The past half-year I’ve been consumed with dissertation preparations: narrowing down a topic, questioning that topic, narrowing it again, compiling a bibliography around which my comprehensive exams will be built, drafting a dissertation proposal, revising that proposal, and revising again, then again. And I’ve only really just begun. Now that my proposal has been approved by the graduate director in Idaho State’s Department of English and Philosophy, I have to tackle the real work. This includes 1) gutting the works on my exam lists so I can be ready for my comprehensive exams, which are tentatively scheduled for mid-may/early-June, and 2) beginning to draft my dissertation, which I’ve committed* to finish by the end of spring semester 2012.
But I digress.
This post is really meant to pass along that approved version of my dissertation proposal, which dissertation is titled (at this point)—drum roll, please—“Performative Poesis and the (Un)Making of the World: Alex Caldiero’s Sonosophy as Ethnography.”
Contrary to what I’ve written in the past about this all-consuming writing project (see here and here), I’ve moved away from a sole focus on Mormon poetry, though Mormonism as part of Caldiero’s cultural/performance heritage is at the heart of my interest in his work. As such, it will be a sustained presence in my dissertation. This change to writing about Caldiero was spurred on by, among other things, 1) recent efforts to archive, share, and discuss Caldiero’s work—including Torben Bernhard and Travis Low’s documentary The Sonosopher: Alex Caldiero in Life . . . in Sound (now available for pre-order from Ken Sanders Rare Books), Scott Abbott’s continued engagement with Caldiero, and the publication of Caldiero’s latest collection of poems, Poetry is Wanted Here—and 2) by my fascination with Caldiero in performance. I’ve yet to see him perform live (one of the drawbacks of living in Idaho), but from what I hear and what I can sense of him in these online recordings, he asserts a powerful presence on the stage and has much to say about the making and maintaining of poetry, culture, language, and humanity. So I’m investing my scholarship in him and his performative poetics for at least the next seventeen or so months.

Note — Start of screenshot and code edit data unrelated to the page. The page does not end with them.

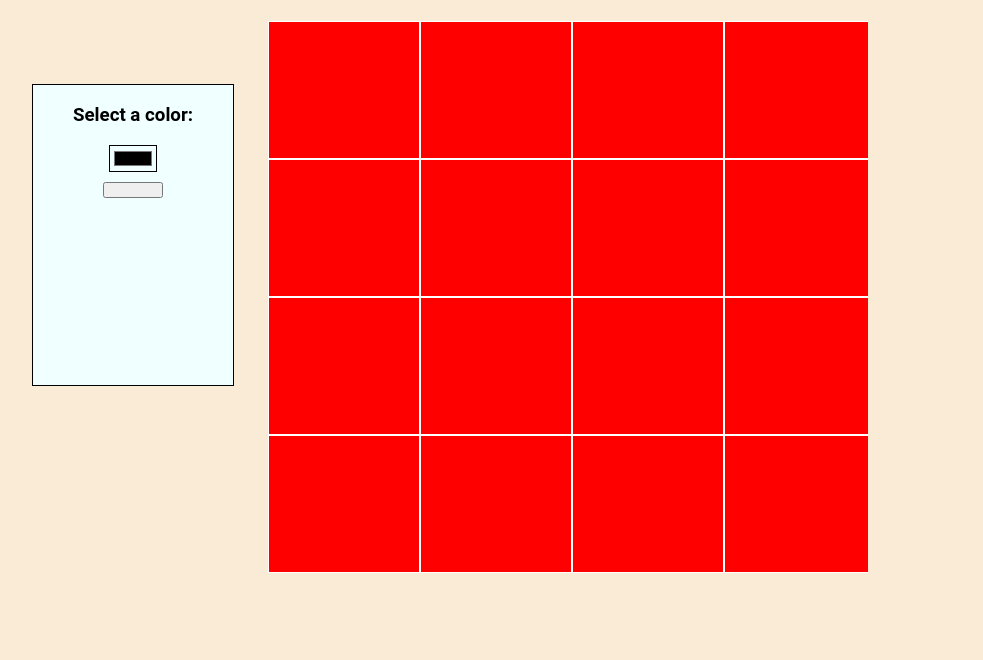
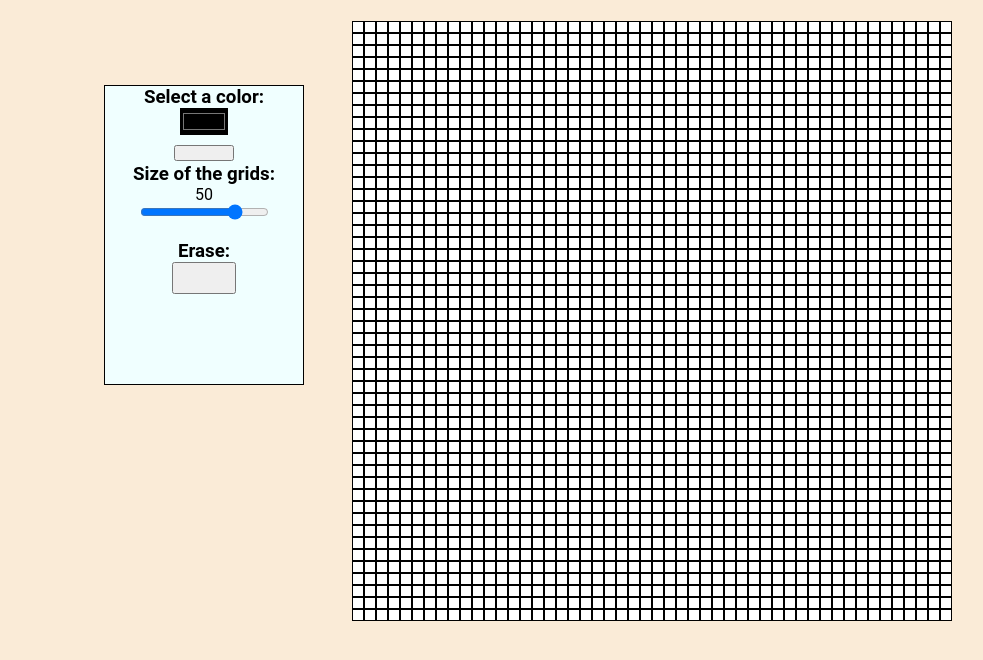
Before and after one commit to Xyves/Etch-A-Sketch-Project, a plain HTML site: page index.html in a window 1280 px wide. Shown: the part 84-744 px from the top of the page, without its empty margins (56-1039 px from the left). Drawn offline with Linux system fonts and the light colour scheme.

Commit message:
Implement new ui, generating divs 1-64 and changing divs color on hover

```diff
--- a/index.html
+++ b/index.html
@@ -14,12 +14,26 @@
     <div id="color-pane">
       <div class="container-2">
         <h3 class="">Select a color:</h3>
-
         <input type="color" name="" id="color-picker" />
         <div></div>
         <button type="button" id="color-select"></button>
       </div>
-      <h3></h3>
+      <h3>Size of the grids:</h3>
+      <span class="size">X</span>
+      <div class="slidecontainer">
+        <input
+          type="range"
+          min="1"
+          max="64"
+          value="50"
+          class="slider"
+          id="myRange"
+        />
+      </div>
+      <div class="erase">
+        <h3>Erase:</h3>
+        <button type="button" class="eraser"></button>
+      </div>
     </div>
     <div id="container"></div>
   </body>
--- a/script.js
+++ b/script.js
@@ -1,14 +1,44 @@
 const color = document.getElementById("color-picker");
 const divBox = document.getElementsByClassName("divs");
 const btn = document.getElementById("color-select");
-for (let i = 0; i < 16; i++) {
-  let div = document.createElement("div");
-  div.classList.add("divs");
-  document.getElementById("container").appendChild(div);
-}
+const container = document.getElementById("container");
+let selectedColor = "";
+
+// Check if the mouse is pressed
 
 btn.addEventListener("click", () => {
+  selectedColor = color.value;
+});
+//Slider
+const slider = document.getElementById("myRange");
+const sizeElement = document.querySelector(".size");
+sizeElement.textContent = slider.value;
+slider.addEventListener("input", function () {
+  sizeElement.textContent = this.value;
+  gridSize = parseInt(this.value); // Update gridSize value
+  generateDivs();
   for (let i = 0; i < divBox.length; i++) {
-    divBox[i].style.backgroundColor = color.value;
+    divBox[i].addEventListener("mouseover", function () {
+      this.style.backgroundColor = selectedColor;
+    });
   }
 });
+let eraser = document.getElementsByClassName("eraser");
+let gridSize = 16;
+function generateDivs() {
+  const gridSize = slider.value;
+  container.style.gridTemplateColumns = `repeat(${gridSize}, 1fr)`;
+  container.style.gridTemplateRows = `repeat(${gridSize}, 1fr)`;
+  container.innerHTML = "";
+  for (let i = 0; i < gridSize * gridSize; i++) {
+    const div = document.createElement("div");
+    div.classList.add("divs");
+    container.appendChild(div);
+  }
+}
+// Update CSS Grid properties based on grid size
+
+generateDivs();
+eraser.addEventListener(click, function () {
+  divs.style.backgroundColor = "white";
+});
--- a/style.css
+++ b/style.css
@@ -1,10 +1,14 @@
+* {
+  box-sizing: border-box;
+  margin: 0;
+  padding: 0;
+}
 body {
   font-family: "Roboto", sans-serif;
   background-color: antiquewhite;
 }
 h1 {
   text-align: center;
-  text-shadow: 3px red;
   text-shadow: #fc0 1px 0 2px;
   font-size: 3rem;
   margin-top: 1.5rem;
@@ -12,42 +16,52 @@ h1 {
 }
 #container {
   width: 600px;
-  height: 552px;
-  display: flex;
-  flex-direction: column;
-  flex-grow: 0;
-  margin: 0 auto;
-  flex-wrap: wrap;
-  overflow: hidden;
-  margin-left: 25%;
+  height: 600px;
+  display: grid;
+  grid-template-columns: repeat(4, 1fr);
+  grid-template-rows: repeat(4, 1fr);
+  grid-auto-rows: 1fr;
+  grid-gap: 0;
+  overflow: auto;
 }
 .divs {
-  width: 150px;
-  height: 124px;
-  flex-grow: 1;
-  background-color: red;
-  border: 1px solid white;
+  background-color: white;
+  border: 1px solid black;
 }
 #color-pane {
   float: left;
   margin-top: 5%;
-  margin-left: 5rem;
+  margin-left: 10rem;
+  margin-right:3rem;
   width: 200px;
   height: 300px;
   border: 1px solid black;
   overflow: hidden;
   background-color: azure;
+  text-align: center;
 }
 #color-select {
   width: 30%;
   height: 1rem;
   margin: 5% auto auto;
+
 }
 #color-picker {
   text-align: center;
-  background-color: #0000;
+  background-color: black;
   width: 3rem;
+  padding: 0;
+  border-rad;
 }
-.container-2 {
+.container-2,
+.size {
   text-align: center;
 }
+.eraser{
+  width:4rem;
+  height:2rem;
+  padding:5px;
+}
+.erase{
+  margin-top:1rem
+}
```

For anyone interested in reading my complete proposal (all 47 pages of it, including works cited and exam lists), here’s a full-text copy. And for those who’d appreciate the Reader’s Digest version, here’s a summary my advisor wrote when she wanted to help me be sure I was getting my point across (and I think her summary is spot on):

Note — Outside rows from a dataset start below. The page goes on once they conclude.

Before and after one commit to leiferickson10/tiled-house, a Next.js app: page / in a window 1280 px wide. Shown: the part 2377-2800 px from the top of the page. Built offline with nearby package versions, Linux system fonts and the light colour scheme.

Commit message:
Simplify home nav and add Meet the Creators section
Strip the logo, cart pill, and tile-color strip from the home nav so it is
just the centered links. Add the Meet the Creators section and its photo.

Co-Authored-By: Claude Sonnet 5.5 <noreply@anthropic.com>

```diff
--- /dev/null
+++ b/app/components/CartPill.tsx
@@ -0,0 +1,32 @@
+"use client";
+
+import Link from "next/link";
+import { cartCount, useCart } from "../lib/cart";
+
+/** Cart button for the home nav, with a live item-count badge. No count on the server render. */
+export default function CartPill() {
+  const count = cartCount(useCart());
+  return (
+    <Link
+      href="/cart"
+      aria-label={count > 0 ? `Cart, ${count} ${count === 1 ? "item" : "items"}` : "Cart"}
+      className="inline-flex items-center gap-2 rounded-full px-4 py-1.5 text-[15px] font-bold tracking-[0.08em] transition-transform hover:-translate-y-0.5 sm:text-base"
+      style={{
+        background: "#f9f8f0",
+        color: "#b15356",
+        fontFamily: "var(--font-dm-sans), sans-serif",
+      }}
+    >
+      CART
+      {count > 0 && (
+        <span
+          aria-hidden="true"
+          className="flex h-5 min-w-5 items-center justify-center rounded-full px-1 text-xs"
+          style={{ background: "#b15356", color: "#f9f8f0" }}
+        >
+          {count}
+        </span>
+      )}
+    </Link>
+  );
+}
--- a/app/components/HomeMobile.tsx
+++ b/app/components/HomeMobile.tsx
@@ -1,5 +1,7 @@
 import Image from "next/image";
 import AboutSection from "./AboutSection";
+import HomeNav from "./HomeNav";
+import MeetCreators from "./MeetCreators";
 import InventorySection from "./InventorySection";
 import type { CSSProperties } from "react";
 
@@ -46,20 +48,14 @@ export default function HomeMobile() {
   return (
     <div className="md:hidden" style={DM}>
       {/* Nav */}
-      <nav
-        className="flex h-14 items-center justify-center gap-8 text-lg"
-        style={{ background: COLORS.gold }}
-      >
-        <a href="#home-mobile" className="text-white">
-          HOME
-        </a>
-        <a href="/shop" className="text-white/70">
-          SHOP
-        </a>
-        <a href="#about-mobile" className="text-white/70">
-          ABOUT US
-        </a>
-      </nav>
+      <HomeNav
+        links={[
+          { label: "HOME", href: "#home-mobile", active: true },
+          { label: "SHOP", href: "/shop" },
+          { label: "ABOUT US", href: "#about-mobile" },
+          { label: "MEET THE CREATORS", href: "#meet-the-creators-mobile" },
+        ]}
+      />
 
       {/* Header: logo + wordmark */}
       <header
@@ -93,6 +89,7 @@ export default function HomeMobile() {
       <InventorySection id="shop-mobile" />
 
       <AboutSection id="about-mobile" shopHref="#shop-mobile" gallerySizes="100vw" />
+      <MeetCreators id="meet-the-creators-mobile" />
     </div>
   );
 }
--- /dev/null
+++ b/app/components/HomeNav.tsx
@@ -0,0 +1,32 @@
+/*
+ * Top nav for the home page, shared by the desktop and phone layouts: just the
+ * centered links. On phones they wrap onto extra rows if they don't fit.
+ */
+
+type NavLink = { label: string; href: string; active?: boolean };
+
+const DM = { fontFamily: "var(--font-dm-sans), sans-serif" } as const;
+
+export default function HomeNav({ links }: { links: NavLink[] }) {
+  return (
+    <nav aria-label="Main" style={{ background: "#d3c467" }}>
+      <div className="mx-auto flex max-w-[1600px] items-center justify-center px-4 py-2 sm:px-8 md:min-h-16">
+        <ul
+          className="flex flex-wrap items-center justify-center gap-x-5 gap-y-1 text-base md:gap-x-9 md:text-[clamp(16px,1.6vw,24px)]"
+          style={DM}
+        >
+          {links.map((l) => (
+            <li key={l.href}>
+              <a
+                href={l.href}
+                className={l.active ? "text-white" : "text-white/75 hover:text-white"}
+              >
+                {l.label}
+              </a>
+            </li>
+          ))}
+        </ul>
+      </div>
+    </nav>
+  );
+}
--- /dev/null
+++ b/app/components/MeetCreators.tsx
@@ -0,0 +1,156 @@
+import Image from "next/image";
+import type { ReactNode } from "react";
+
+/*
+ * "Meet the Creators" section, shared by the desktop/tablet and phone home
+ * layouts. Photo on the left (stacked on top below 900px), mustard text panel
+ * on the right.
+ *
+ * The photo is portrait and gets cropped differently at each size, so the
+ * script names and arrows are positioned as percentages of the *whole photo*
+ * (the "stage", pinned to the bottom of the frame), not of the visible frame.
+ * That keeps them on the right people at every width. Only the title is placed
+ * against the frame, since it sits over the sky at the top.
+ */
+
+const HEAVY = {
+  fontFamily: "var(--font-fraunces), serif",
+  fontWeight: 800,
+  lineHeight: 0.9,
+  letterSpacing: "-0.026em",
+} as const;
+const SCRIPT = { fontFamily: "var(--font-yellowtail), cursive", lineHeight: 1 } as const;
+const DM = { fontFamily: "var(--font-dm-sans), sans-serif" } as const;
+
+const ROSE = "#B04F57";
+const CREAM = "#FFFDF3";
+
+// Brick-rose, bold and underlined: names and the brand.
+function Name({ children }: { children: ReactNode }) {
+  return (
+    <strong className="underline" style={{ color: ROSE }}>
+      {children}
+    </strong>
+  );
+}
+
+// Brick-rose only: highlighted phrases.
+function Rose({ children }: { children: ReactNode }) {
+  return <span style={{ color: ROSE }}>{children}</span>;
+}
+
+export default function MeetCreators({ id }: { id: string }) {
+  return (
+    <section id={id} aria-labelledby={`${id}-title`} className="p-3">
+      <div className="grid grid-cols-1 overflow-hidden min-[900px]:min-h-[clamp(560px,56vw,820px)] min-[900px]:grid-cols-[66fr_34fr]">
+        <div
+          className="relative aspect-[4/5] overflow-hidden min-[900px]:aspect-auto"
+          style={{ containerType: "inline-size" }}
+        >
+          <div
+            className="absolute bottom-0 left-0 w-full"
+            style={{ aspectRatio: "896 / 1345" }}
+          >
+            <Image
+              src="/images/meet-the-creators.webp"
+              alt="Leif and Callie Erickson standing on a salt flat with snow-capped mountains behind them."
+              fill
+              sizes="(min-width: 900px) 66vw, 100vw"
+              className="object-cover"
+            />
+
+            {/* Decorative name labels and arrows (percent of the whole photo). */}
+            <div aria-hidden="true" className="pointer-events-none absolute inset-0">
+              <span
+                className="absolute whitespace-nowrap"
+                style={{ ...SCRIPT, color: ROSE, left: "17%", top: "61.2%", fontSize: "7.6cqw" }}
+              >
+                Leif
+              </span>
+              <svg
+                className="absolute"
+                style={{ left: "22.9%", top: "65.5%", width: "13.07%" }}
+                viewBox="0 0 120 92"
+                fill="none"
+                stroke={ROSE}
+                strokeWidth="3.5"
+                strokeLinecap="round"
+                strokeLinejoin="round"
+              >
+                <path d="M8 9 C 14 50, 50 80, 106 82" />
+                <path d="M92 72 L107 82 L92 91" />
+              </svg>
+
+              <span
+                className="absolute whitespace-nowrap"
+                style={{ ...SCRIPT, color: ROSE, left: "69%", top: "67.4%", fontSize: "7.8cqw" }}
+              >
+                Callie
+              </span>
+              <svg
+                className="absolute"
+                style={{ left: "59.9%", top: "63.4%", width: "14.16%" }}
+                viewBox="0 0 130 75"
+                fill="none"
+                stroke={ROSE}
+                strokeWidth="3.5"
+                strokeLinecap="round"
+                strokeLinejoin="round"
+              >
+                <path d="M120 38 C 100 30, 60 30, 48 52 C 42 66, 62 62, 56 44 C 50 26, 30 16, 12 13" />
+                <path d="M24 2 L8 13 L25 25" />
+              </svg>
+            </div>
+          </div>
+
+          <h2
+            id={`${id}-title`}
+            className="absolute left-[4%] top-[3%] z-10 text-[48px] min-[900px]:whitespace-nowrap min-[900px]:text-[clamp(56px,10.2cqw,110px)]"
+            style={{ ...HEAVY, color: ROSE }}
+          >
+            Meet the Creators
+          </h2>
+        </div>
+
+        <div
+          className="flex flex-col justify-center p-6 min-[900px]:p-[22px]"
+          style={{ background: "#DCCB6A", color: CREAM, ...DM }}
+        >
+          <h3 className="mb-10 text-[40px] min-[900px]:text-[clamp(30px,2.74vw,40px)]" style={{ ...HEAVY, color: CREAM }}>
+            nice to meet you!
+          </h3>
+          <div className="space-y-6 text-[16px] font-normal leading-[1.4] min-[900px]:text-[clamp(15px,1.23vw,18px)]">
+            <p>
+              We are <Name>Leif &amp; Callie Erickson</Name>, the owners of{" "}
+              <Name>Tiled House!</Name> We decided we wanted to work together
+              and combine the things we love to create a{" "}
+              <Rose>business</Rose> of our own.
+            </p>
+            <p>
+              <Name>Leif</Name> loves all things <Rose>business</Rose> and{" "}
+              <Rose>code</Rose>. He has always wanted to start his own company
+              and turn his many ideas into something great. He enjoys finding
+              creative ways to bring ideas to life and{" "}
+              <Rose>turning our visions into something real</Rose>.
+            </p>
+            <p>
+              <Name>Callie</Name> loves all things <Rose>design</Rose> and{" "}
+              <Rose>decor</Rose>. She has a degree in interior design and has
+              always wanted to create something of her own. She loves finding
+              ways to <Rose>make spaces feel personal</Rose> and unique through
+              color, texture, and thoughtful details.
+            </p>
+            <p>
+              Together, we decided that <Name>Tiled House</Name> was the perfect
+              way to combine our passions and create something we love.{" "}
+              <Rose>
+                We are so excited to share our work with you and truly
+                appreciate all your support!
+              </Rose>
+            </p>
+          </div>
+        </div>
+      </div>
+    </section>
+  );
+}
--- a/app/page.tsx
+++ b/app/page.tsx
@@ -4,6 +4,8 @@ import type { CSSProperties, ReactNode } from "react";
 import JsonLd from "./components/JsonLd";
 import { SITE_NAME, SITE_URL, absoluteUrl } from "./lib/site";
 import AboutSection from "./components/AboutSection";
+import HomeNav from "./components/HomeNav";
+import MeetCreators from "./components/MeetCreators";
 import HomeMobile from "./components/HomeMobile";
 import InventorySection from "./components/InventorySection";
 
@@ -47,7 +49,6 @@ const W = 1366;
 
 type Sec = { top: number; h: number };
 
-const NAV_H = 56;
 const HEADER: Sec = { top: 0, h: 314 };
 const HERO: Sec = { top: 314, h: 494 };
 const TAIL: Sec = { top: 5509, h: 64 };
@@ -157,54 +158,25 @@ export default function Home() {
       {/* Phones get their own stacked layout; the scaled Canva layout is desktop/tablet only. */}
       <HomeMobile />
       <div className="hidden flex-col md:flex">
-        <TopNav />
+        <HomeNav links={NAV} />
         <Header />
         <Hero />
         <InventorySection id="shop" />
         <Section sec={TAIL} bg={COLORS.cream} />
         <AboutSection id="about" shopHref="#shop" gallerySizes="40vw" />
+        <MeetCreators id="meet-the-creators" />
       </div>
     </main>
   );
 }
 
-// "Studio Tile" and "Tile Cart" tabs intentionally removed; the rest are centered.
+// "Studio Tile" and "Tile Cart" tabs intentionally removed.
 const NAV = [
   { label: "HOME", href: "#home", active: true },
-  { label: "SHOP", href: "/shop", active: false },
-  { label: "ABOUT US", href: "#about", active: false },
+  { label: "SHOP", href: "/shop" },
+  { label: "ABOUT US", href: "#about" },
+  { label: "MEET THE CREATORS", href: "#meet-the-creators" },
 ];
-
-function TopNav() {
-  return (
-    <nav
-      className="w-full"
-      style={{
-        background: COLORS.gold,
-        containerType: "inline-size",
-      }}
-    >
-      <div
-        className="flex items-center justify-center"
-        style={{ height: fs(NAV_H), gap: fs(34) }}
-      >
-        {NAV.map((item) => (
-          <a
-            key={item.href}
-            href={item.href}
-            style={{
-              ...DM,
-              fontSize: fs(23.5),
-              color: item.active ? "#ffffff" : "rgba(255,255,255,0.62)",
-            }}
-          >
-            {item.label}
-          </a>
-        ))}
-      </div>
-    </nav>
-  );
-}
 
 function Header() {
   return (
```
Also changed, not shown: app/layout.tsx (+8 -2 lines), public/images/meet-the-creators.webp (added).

Alex Caldiero, a contemporary performance poet who lives in Utah, calls his poetics sonosophy, which literally means sound-wisdom. Sonosophy is a useful idea not just for understanding Caldiero but also for helping us understand other performance poets and performance itself. We can use performance theory to analyze Caldiero and sonosophy. This requires an ethnographic method (which is not what literary scholars usually do): transcribing the poetry to reveal how sound and movement are meaningful in the poetry, as well as the words, and analyzing meaning through relating the poetry to its performance arenas, to the contexts that Caldiero claims as influences, and to other applicable contexts such as the late 20th century performance art movement. This analysis reveals the expressive power of performance poetics. Ultimately, the analysis further reveals sonosophy as an auto-ethnographic practice through which Caldiero meaningfully questions his own culture and its assumptions.

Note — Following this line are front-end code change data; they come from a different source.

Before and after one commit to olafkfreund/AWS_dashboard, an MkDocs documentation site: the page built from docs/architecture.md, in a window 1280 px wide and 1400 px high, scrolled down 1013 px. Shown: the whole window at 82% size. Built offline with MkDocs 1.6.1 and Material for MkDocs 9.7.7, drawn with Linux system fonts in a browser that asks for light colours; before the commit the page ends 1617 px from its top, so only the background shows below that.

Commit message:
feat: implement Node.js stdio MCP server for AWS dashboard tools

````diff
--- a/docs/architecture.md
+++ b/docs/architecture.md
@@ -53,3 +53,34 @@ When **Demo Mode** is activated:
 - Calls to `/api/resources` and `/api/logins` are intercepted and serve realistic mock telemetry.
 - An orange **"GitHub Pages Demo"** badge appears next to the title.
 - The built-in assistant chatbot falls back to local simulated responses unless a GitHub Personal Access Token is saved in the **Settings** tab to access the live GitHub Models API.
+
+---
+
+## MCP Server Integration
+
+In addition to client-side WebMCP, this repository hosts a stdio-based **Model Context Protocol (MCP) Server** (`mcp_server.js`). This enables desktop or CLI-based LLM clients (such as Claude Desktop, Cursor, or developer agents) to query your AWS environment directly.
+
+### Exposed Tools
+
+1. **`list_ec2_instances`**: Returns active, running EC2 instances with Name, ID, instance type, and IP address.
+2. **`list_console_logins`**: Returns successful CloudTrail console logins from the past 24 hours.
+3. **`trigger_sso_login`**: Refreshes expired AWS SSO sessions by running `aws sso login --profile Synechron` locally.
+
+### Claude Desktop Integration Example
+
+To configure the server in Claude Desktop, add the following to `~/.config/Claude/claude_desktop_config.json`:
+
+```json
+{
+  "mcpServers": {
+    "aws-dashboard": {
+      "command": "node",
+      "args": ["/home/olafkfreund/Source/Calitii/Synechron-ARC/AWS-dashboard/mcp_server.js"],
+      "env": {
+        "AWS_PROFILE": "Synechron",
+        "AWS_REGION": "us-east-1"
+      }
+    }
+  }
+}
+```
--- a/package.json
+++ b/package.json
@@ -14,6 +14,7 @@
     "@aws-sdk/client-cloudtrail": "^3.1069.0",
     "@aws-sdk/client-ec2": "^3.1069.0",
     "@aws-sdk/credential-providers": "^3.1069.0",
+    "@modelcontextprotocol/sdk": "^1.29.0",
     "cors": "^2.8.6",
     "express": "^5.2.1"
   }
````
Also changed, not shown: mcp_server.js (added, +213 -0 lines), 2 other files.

Any feedback you’re willing to offer is welcome.
*To the only person that really matters: my wife.